By looking at the relation between beliefs and politics we can begin to see how religious beliefs often take on a political nature – sometimes violent and sometimes peaceful. We can also begin to see how often these beliefs develop because of a vacuum in the secular world.
As a way of illustrating this Dr Alexandre Christoyannopoulos explored with us “Christian Anarchism” because it highlights many of these points.
Talk of religion and politics tends to conjure up images and memories of religious intolerance and political violence, especially if the word 'radical' is added in. Yet many religious radicals are non-violent.
Gandhi, for instance, was a strictly non-violent religious and political radical.
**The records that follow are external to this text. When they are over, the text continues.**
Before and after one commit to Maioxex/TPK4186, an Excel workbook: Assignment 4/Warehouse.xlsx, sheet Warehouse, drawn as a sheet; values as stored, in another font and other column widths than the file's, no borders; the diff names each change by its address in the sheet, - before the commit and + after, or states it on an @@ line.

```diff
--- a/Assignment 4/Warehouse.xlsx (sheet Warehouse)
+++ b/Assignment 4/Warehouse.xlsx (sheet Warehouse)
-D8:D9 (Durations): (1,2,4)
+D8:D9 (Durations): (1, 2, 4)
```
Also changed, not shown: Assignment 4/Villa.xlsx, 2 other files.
What few people know is that his inspiration for this strict non-violence was Christian anarchist Leo Tolstoy.
These slides are associated with a webinar where we discussede nonviolent religious radicalism using Tolstoy and others Christian anarchists as a starting point in order to reflect more broadly on the interaction of religion and politics, on where that leaves the intentions of secularism, and on why nonviolent activism tends to be eclipsed by violent alternatives.